"Topaz I manage, and three sorts of blue"

It was ’59, Gino Saviotti back from Lisbon,
they talked of the usual subjects, of books and men.
Gino: “Criticism's dead today.
They lack the essential thing—evaluation.”
[Pause.] “Without curiosity,” he sd, 
[another pause]
“literature dies.”

Twenty-five years ago
in the blazing Tigullian basin
under the azure sky
he had rolled in the wave, a happy Triton--
the Titian-gold beard
and rose of his bare chest
breaching the sea.

The next day (Gino come for dinner)
Pound showed him a hand-written page: 
“Everyman has a right to have 
his ideas examined 
one at a time.” And added,
“Men should be seen as individuals
not in imprecise abusive terms.”

Pound himself, arriving in Naples,
had cited Gronchi, but the reporters only wanted
to catch the fascist salute. 

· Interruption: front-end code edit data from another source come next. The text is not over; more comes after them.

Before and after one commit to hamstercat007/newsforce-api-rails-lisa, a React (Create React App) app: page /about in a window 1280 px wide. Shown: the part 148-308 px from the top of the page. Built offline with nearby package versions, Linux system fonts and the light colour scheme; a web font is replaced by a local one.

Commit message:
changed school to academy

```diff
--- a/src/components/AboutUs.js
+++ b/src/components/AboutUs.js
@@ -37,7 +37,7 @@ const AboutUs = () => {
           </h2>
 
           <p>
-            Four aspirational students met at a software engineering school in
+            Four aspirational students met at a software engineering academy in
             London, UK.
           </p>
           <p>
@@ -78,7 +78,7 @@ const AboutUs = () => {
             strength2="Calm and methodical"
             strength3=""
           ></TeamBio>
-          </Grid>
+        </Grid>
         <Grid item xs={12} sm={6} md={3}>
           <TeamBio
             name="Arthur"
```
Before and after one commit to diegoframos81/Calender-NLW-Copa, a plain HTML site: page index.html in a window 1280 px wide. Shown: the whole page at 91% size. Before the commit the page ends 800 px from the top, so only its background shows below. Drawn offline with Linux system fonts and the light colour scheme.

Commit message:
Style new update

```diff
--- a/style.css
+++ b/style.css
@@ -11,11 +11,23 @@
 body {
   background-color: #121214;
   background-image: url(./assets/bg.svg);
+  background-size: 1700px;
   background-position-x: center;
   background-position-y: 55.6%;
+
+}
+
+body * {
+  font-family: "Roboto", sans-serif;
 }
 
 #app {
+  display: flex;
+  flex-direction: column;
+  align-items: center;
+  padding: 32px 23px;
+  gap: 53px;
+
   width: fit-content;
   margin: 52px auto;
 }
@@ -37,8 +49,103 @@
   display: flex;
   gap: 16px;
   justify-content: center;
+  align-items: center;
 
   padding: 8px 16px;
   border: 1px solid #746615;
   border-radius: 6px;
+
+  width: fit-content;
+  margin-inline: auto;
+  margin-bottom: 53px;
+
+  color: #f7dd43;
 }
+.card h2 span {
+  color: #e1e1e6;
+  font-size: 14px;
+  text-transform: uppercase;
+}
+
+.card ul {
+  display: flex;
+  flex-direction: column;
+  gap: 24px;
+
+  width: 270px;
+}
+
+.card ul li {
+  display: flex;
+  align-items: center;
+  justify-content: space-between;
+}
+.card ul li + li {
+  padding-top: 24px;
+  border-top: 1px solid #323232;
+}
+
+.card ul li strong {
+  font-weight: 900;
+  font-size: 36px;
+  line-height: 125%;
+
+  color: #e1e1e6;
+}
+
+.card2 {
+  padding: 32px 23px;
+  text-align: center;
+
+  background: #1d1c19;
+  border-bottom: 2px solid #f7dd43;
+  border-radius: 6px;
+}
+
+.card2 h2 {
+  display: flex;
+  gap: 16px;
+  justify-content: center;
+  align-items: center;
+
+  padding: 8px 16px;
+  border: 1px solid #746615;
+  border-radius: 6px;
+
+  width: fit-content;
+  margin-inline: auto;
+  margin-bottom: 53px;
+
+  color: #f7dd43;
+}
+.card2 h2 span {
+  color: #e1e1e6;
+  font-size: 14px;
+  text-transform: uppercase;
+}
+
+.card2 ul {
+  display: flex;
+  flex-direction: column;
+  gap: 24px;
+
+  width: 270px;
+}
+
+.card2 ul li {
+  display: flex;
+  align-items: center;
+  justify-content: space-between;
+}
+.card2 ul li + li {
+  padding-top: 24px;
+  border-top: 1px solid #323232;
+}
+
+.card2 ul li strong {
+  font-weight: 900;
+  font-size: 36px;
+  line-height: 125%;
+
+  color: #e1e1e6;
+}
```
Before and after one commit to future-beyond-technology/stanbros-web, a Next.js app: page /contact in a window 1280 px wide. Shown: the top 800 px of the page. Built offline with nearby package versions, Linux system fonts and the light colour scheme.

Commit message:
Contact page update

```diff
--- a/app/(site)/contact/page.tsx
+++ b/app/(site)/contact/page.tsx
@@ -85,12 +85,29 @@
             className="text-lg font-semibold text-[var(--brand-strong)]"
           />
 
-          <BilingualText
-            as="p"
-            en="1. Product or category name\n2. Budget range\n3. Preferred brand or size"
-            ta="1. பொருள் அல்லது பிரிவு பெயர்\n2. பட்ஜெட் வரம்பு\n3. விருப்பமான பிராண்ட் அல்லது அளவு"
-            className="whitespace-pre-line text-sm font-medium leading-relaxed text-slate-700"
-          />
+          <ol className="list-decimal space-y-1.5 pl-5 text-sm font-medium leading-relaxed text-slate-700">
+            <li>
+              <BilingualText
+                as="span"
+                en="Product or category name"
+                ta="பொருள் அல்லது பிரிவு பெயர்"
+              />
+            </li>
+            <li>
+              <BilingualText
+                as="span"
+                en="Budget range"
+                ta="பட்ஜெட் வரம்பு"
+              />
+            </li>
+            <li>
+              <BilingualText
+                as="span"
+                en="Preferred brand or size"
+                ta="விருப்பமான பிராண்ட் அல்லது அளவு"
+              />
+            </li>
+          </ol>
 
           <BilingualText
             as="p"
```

At dinner he ate little, spoke less. 
Frequent sighs. 
“I don’t know . . . . tired.
My thoughts don’t come . . .in order . . . “
Had the bear spent his wrath,
or was he meditating a new assault?
“He’s like that," sometimes, Dorothy sd.
And they talked of this and that.

Gino to get back to Rome next day,
they bid farewell. Gino wanted to hug him,
to pound his back and say “Well done, old bear.”
But did not.

“For a new Declaration,” Pound had sd,
“of the Rights of Man.”

Wayne Pounds' translation of Art and Usury from Dante to Pound (a selection from Ezra Pound Economista by Giano Accame) is also in FlashPoint Extra 11. Further reading on E.P.'s association with Gino Saviotti can be found on Wayne Pounds' website in A Dash of Barbarism: Ezra Pound and Gino Saviotti in the Indice, 1930-31 and “Say this to the Possum: a bang, not a whimper”: Fascism and Pound Bashing .